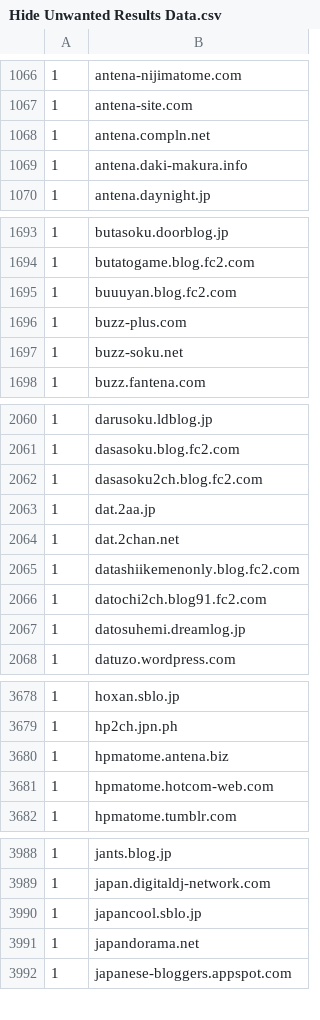
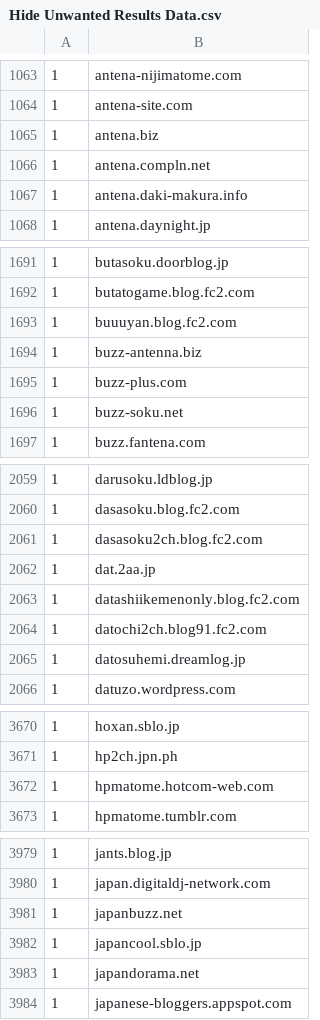
Before and after one commit to umucub/blocklist, a CSV file: Hide Unwanted Results Data.csv, drawn as a sheet; only a part is shown, gaps mark what is left out; removed rows and columns are numbered as before the commit, all else as after; the diff covers the shown part only; the diff names each change by its address in the sheet, - before the commit and + after, or states it on an @@ line.

```diff
--- a/Hide Unwanted Results Data.csv
+++ b/Hide Unwanted Results Data.csv
+row 1065: 1 | antena.biz
+row 1694: 1 | buzz-antenna.biz
-row 2064: 1 | dat.2chan.net
-row 3680: 1 | hpmatome.antena.biz
+row 3981: 1 | japanbuzz.net
```
Also changed, not shown: 3 added rows and 13 removed rows elsewhere in this file, 1 other file.
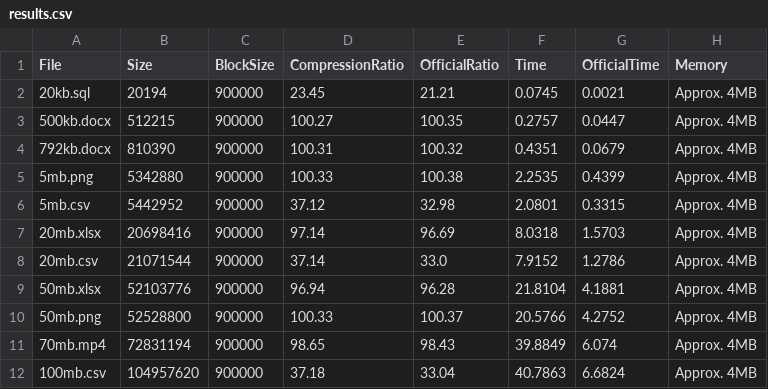
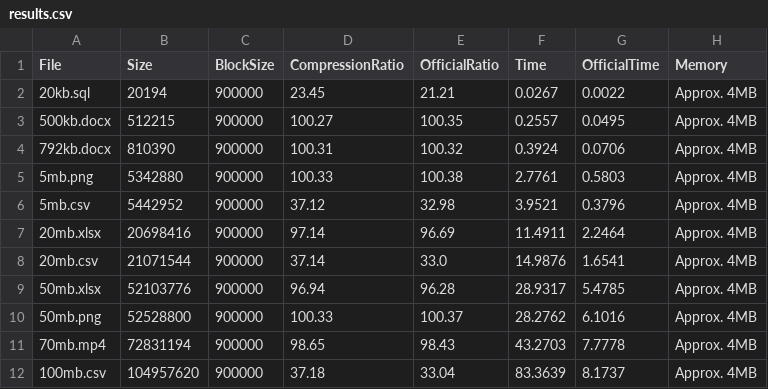
Before and after one commit to AfaqKhaliq/bzip2-compression, a CSV file: results.csv, drawn as a sheet.

```diff
--- a/results.csv
+++ b/results.csv
@@ -1,12 +1,12 @@
 File,Size,BlockSize,CompressionRatio,OfficialRatio,Time,OfficialTime,Memory
-20kb.sql,20194,900000,23.45,21.21,0.0745,0.0021,Approx. 4MB
-500kb.docx,512215,900000,100.27,100.35,0.2757,0.0447,Approx. 4MB
-792kb.docx,810390,900000,100.31,100.32,0.4351,0.0679,Approx. 4MB
-5mb.png,5342880,900000,100.33,100.38,2.2535,0.4399,Approx. 4MB
-5mb.csv,5442952,900000,37.12,32.98,2.0801,0.3315,Approx. 4MB
-20mb.xlsx,20698416,900000,97.14,96.69,8.0318,1.5703,Approx. 4MB
-20mb.csv,21071544,900000,37.14,33.0,7.9152,1.2786,Approx. 4MB
-50mb.xlsx,52103776,900000,96.94,96.28,21.8104,4.1881,Approx. 4MB
-50mb.png,52528800,900000,100.33,100.37,20.5766,4.2752,Approx. 4MB
-70mb.mp4,72831194,900000,98.65,98.43,39.8849,6.074,Approx. 4MB
-100mb.csv,104957620,900000,37.18,33.04,40.7863,6.6824,Approx. 4MB
+20kb.sql,20194,900000,23.45,21.21,0.0267,0.0022,Approx. 4MB
+500kb.docx,512215,900000,100.27,100.35,0.2557,0.0495,Approx. 4MB
+792kb.docx,810390,900000,100.31,100.32,0.3924,0.0706,Approx. 4MB
+5mb.png,5342880,900000,100.33,100.38,2.7761,0.5803,Approx. 4MB
+5mb.csv,5442952,900000,37.12,32.98,3.9521,0.3796,Approx. 4MB
+20mb.xlsx,20698416,900000,97.14,96.69,11.4911,2.2464,Approx. 4MB
+20mb.csv,21071544,900000,37.14,33.0,14.9876,1.6541,Approx. 4MB
+50mb.xlsx,52103776,900000,96.94,96.28,28.9317,5.4785,Approx. 4MB
+50mb.png,52528800,900000,100.33,100.37,28.2762,6.1016,Approx. 4MB
+70mb.mp4,72831194,900000,98.65,98.43,43.2703,7.7778,Approx. 4MB
+100mb.csv,104957620,900000,37.18,33.04,83.3639,8.1737,Approx. 4MB
```
Also changed, not shown: 8 other files.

__DIRECTIONS__. Above are some records. Count the lines among them with the word "xlsx", and answer with the number only.

__SOLUTION__. 4